» Exercise prompt:
Reproduce the records without their pictures, keeping every word as it is.

» Excerpted records:
Segment Open

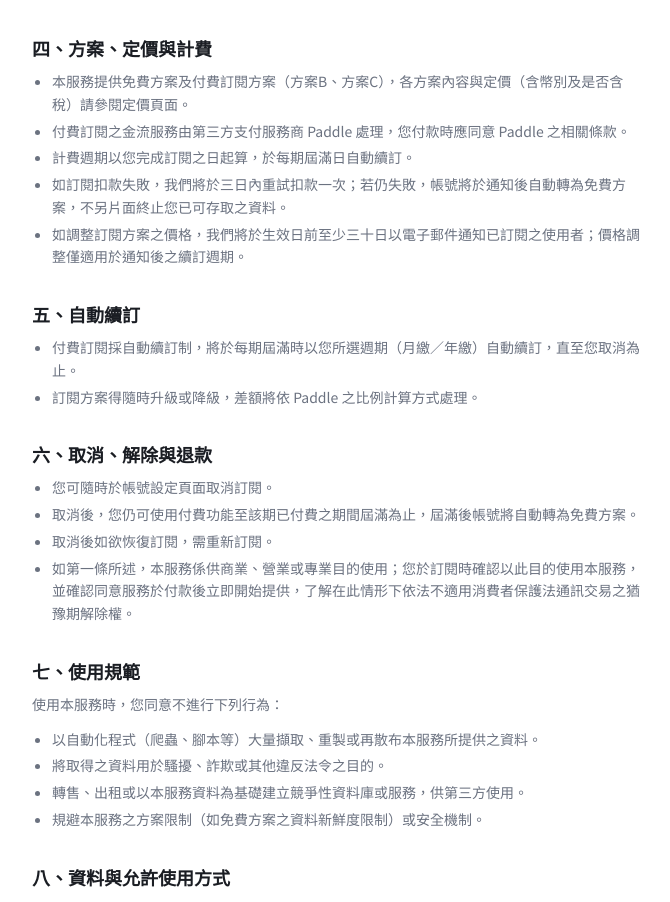
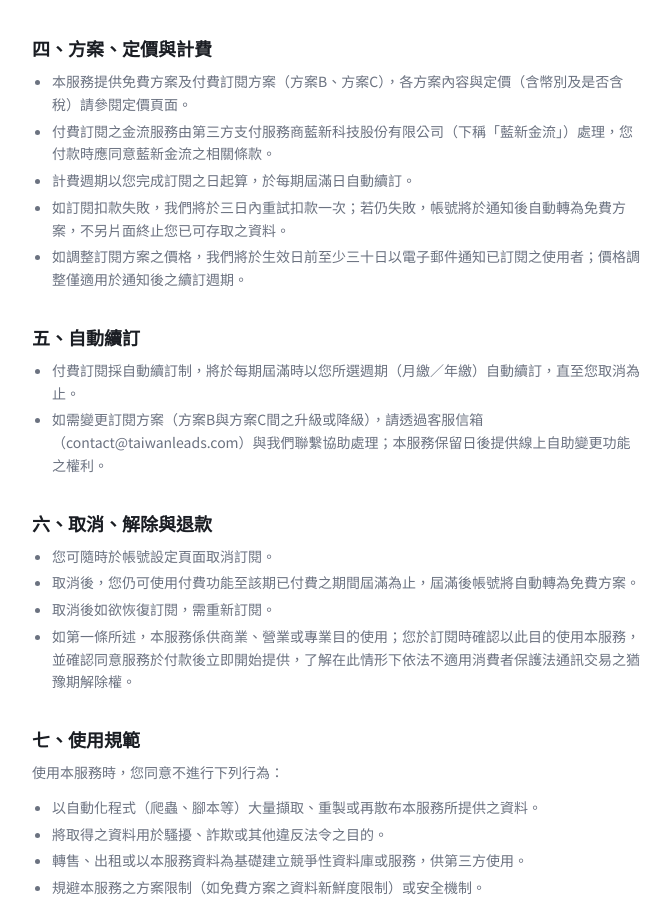
Before and after one commit to verymeanguy13-lab/tw-leads-radar, a Next.js app: page /terms in a window 1280 px wide. Shown: the part 906-1808 px from the top of the page, without its empty margins (304-974 px from the left). Built offline with nearby package versions, Linux system fonts and the light colour scheme; no server answers.

Commit message:
Update Terms and Privacy Policy to name 藍新 (NewebPay) instead of Paddle; fix stale upgrade/downgrade claim to match already-removed change-plan UI

```diff
--- a/app/(marketing)/privacy/page.tsx
+++ b/app/(marketing)/privacy/page.tsx
@@ -21,7 +21,7 @@ const sections: Section[] = [
   {
     heading: "二、我們蒐集的個人資料",
     blocks: [
-      { type: "ul", items: ["（一）使用者帳號資料：您註冊本服務時提供之電子郵件信箱；如您訂閱付費方案，付款資訊由第三方支付服務商 Paddle 直接蒐集與處理，我們不會接觸您的完整信用卡資訊。", "（二）公司登記資料中之個人資料：本服務所整理之政府公開公司登記資料集中，部分欄位（如公司負責人姓名）屬個人資料。此類資料並非由當事人直接提供予我們，說明詳見第三條。"] },
+      { type: "ul", items: ["（一）使用者帳號資料：您註冊本服務時提供之電子郵件信箱；如您訂閱付費方案，付款資訊由第三方支付服務商藍新科技股份有限公司（藍新金流）直接蒐集與處理，我們不會接觸您的完整信用卡資訊。", "（二）公司登記資料中之個人資料：本服務所整理之政府公開公司登記資料集中，部分欄位（如公司負責人姓名）屬個人資料。此類資料並非由當事人直接提供予我們，說明詳見第三條。"] },
     ],
   },
   {
@@ -60,13 +60,13 @@ const sections: Section[] = [
     heading: "八、接收者與第三方服務提供者",
     blocks: [
       { type: "p", text: "為提供本服務，我們使用以下第三方服務：" },
-      { type: "ul", items: ["Paddle（英國，倫敦）：以 Merchant of Record（收單機構）身分處理訂閱付款與帳單，其法律上係以自己名義與買方訂立交易契約，角色不同於單純代收付之金流處理商。", "Resend（美國，舊金山）：寄送帳號驗證信、每週／每日摘要通知信及系統通知信，僅依我們之指示處理資料。", "Neon（美國，舊金山）：資料庫代管服務商，僅依我們之指示處理資料。", "Vercel（美國，舊金山）：網站代管服務商，僅依我們之指示處理資料。"] },
+      { type: "ul", items: ["藍新科技股份有限公司（藍新金流，台灣）：擔任金流處理商，代收代付訂閱款項並處理付款資訊，僅依我們之指示處理資料；訂閱契約仍成立於您與本服務（新公司快報）之間，藍新金流並非交易契約之相對人。", "Resend（美國，舊金山）：寄送帳號驗證信、每週／每日摘要通知信及系統通知信，僅依我們之指示處理資料。", "Neon（美國，舊金山）：資料庫代管服務商，僅依我們之指示處理資料。", "Vercel（美國，舊金山）：網站代管服務商，僅依我們之指示處理資料。"] },
     ],
   },
   {
     heading: "九、國際傳輸",
     blocks: [
-      { type: "p", text: "本服務使用之第三方服務提供者部分位於境外：Paddle 位於英國，Neon、Vercel 及 Resend 均位於美國。您的部分個人資料（如帳號電子郵件、付款相關資訊）可能因使用前述服務而傳輸至上述地區處理。私部門之跨境傳輸原則上以充分揭露為合規方式，非如政府機關受個人資料保護法第21條之限制傳輸規範拘束。" },
+      { type: "p", text: "本服務使用之第三方服務提供者中，Neon、Vercel 及 Resend 均位於美國，屬境外服務提供者；藍新金流為國內（台灣）廠商，處理付款資訊不涉及跨境傳輸。您的部分個人資料（如帳號電子郵件）可能因使用前述境外服務而傳輸至美國處理。私部門之跨境傳輸原則上以充分揭露為合規方式，非如政府機關受個人資料保護法第21條之限制傳輸規範拘束。" },
     ],
   },
   {
--- a/app/(marketing)/terms/page.tsx
+++ b/app/(marketing)/terms/page.tsx
@@ -34,13 +34,13 @@ const sections: Section[] = [
   {
     heading: "四、方案、定價與計費",
     blocks: [
-      { type: "ul", items: ["本服務提供免費方案及付費訂閱方案（方案B、方案C），各方案內容與定價（含幣別及是否含稅）請參閱定價頁面。", "付費訂閱之金流服務由第三方支付服務商 Paddle 處理，您付款時應同意 Paddle 之相關條款。", "計費週期以您完成訂閱之日起算，於每期屆滿日自動續訂。", "如訂閱扣款失敗，我們將於三日內重試扣款一次；若仍失敗，帳號將於通知後自動轉為免費方案，不另片面終止您已可存取之資料。", "如調整訂閱方案之價格，我們將於生效日前至少三十日以電子郵件通知已訂閱之使用者；價格調整僅適用於通知後之續訂週期。"] },
+      { type: "ul", items: ["本服務提供免費方案及付費訂閱方案（方案B、方案C），各方案內容與定價（含幣別及是否含稅）請參閱定價頁面。", "付費訂閱之金流服務由第三方支付服務商藍新科技股份有限公司（下稱「藍新金流」）處理，您付款時應同意藍新金流之相關條款。", "計費週期以您完成訂閱之日起算，於每期屆滿日自動續訂。", "如訂閱扣款失敗，我們將於三日內重試扣款一次；若仍失敗，帳號將於通知後自動轉為免費方案，不另片面終止您已可存取之資料。", "如調整訂閱方案之價格，我們將於生效日前至少三十日以電子郵件通知已訂閱之使用者；價格調整僅適用於通知後之續訂週期。"] },
     ],
   },
   {
     heading: "五、自動續訂",
     blocks: [
-      { type: "ul", items: ["付費訂閱採自動續訂制，將於每期屆滿時以您所選週期（月繳／年繳）自動續訂，直至您取消為止。", "訂閱方案得隨時升級或降級，差額將依 Paddle 之比例計算方式處理。"] },
+      { type: "ul", items: ["付費訂閱採自動續訂制，將於每期屆滿時以您所選週期（月繳／年繳）自動續訂，直至您取消為止。", "如需變更訂閱方案（方案B與方案C間之升級或降級），請透過客服信箱（contact@taiwanleads.com）與我們聯繫協助處理；本服務保留日後提供線上自助變更功能之權利。"] },
     ],
   },
   {
```
Also changed, not shown: 1 other file (tests, documents, lock files or other folders).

Segment Closed

» Problem solution:
Before and after one commit to verymeanguy13-lab/tw-leads-radar, a Next.js app: page /terms in a window 1280 px wide. Shown: the part 906-1808 px from the top of the page, without its empty margins (304-974 px from the left). Built offline with nearby package versions, Linux system fonts and the light colour scheme; no server answers.

Commit message:
Update Terms and Privacy Policy to name 藍新 (NewebPay) instead of Paddle; fix stale upgrade/downgrade claim to match already-removed change-plan UI

```diff
--- a/app/(marketing)/privacy/page.tsx
+++ b/app/(marketing)/privacy/page.tsx
@@ -21,7 +21,7 @@ const sections: Section[] = [
   {
     heading: "二、我們蒐集的個人資料",
     blocks: [
-      { type: "ul", items: ["（一）使用者帳號資料：您註冊本服務時提供之電子郵件信箱；如您訂閱付費方案，付款資訊由第三方支付服務商 Paddle 直接蒐集與處理，我們不會接觸您的完整信用卡資訊。", "（二）公司登記資料中之個人資料：本服務所整理之政府公開公司登記資料集中，部分欄位（如公司負責人姓名）屬個人資料。此類資料並非由當事人直接提供予我們，說明詳見第三條。"] },
+      { type: "ul", items: ["（一）使用者帳號資料：您註冊本服務時提供之電子郵件信箱；如您訂閱付費方案，付款資訊由第三方支付服務商藍新科技股份有限公司（藍新金流）直接蒐集與處理，我們不會接觸您的完整信用卡資訊。", "（二）公司登記資料中之個人資料：本服務所整理之政府公開公司登記資料集中，部分欄位（如公司負責人姓名）屬個人資料。此類資料並非由當事人直接提供予我們，說明詳見第三條。"] },
     ],
   },
   {
@@ -60,13 +60,13 @@ const sections: Section[] = [
     heading: "八、接收者與第三方服務提供者",
     blocks: [
       { type: "p", text: "為提供本服務，我們使用以下第三方服務：" },
-      { type: "ul", items: ["Paddle（英國，倫敦）：以 Merchant of Record（收單機構）身分處理訂閱付款與帳單，其法律上係以自己名義與買方訂立交易契約，角色不同於單純代收付之金流處理商。", "Resend（美國，舊金山）：寄送帳號驗證信、每週／每日摘要通知信及系統通知信，僅依我們之指示處理資料。", "Neon（美國，舊金山）：資料庫代管服務商，僅依我們之指示處理資料。", "Vercel（美國，舊金山）：網站代管服務商，僅依我們之指示處理資料。"] },
+      { type: "ul", items: ["藍新科技股份有限公司（藍新金流，台灣）：擔任金流處理商，代收代付訂閱款項並處理付款資訊，僅依我們之指示處理資料；訂閱契約仍成立於您與本服務（新公司快報）之間，藍新金流並非交易契約之相對人。", "Resend（美國，舊金山）：寄送帳號驗證信、每週／每日摘要通知信及系統通知信，僅依我們之指示處理資料。", "Neon（美國，舊金山）：資料庫代管服務商，僅依我們之指示處理資料。", "Vercel（美國，舊金山）：網站代管服務商，僅依我們之指示處理資料。"] },
     ],
   },
   {
     heading: "九、國際傳輸",
     blocks: [
-      { type: "p", text: "本服務使用之第三方服務提供者部分位於境外：Paddle 位於英國，Neon、Vercel 及 Resend 均位於美國。您的部分個人資料（如帳號電子郵件、付款相關資訊）可能因使用前述服務而傳輸至上述地區處理。私部門之跨境傳輸原則上以充分揭露為合規方式，非如政府機關受個人資料保護法第21條之限制傳輸規範拘束。" },
+      { type: "p", text: "本服務使用之第三方服務提供者中，Neon、Vercel 及 Resend 均位於美國，屬境外服務提供者；藍新金流為國內（台灣）廠商，處理付款資訊不涉及跨境傳輸。您的部分個人資料（如帳號電子郵件）可能因使用前述境外服務而傳輸至美國處理。私部門之跨境傳輸原則上以充分揭露為合規方式，非如政府機關受個人資料保護法第21條之限制傳輸規範拘束。" },
     ],
   },
   {
--- a/app/(marketing)/terms/page.tsx
+++ b/app/(marketing)/terms/page.tsx
@@ -34,13 +34,13 @@ const sections: Section[] = [
   {
     heading: "四、方案、定價與計費",
     blocks: [
-      { type: "ul", items: ["本服務提供免費方案及付費訂閱方案（方案B、方案C），各方案內容與定價（含幣別及是否含稅）請參閱定價頁面。", "付費訂閱之金流服務由第三方支付服務商 Paddle 處理，您付款時應同意 Paddle 之相關條款。", "計費週期以您完成訂閱之日起算，於每期屆滿日自動續訂。", "如訂閱扣款失敗，我們將於三日內重試扣款一次；若仍失敗，帳號將於通知後自動轉為免費方案，不另片面終止您已可存取之資料。", "如調整訂閱方案之價格，我們將於生效日前至少三十日以電子郵件通知已訂閱之使用者；價格調整僅適用於通知後之續訂週期。"] },
+      { type: "ul", items: ["本服務提供免費方案及付費訂閱方案（方案B、方案C），各方案內容與定價（含幣別及是否含稅）請參閱定價頁面。", "付費訂閱之金流服務由第三方支付服務商藍新科技股份有限公司（下稱「藍新金流」）處理，您付款時應同意藍新金流之相關條款。", "計費週期以您完成訂閱之日起算，於每期屆滿日自動續訂。", "如訂閱扣款失敗，我們將於三日內重試扣款一次；若仍失敗，帳號將於通知後自動轉為免費方案，不另片面終止您已可存取之資料。", "如調整訂閱方案之價格，我們將於生效日前至少三十日以電子郵件通知已訂閱之使用者；價格調整僅適用於通知後之續訂週期。"] },
     ],
   },
   {
     heading: "五、自動續訂",
     blocks: [
-      { type: "ul", items: ["付費訂閱採自動續訂制，將於每期屆滿時以您所選週期（月繳／年繳）自動續訂，直至您取消為止。", "訂閱方案得隨時升級或降級，差額將依 Paddle 之比例計算方式處理。"] },
+      { type: "ul", items: ["付費訂閱採自動續訂制，將於每期屆滿時以您所選週期（月繳／年繳）自動續訂，直至您取消為止。", "如需變更訂閱方案（方案B與方案C間之升級或降級），請透過客服信箱（contact@taiwanleads.com）與我們聯繫協助處理；本服務保留日後提供線上自助變更功能之權利。"] },
     ],
   },
   {
```
Also changed, not shown: 1 other file (tests, documents, lock files or other folders).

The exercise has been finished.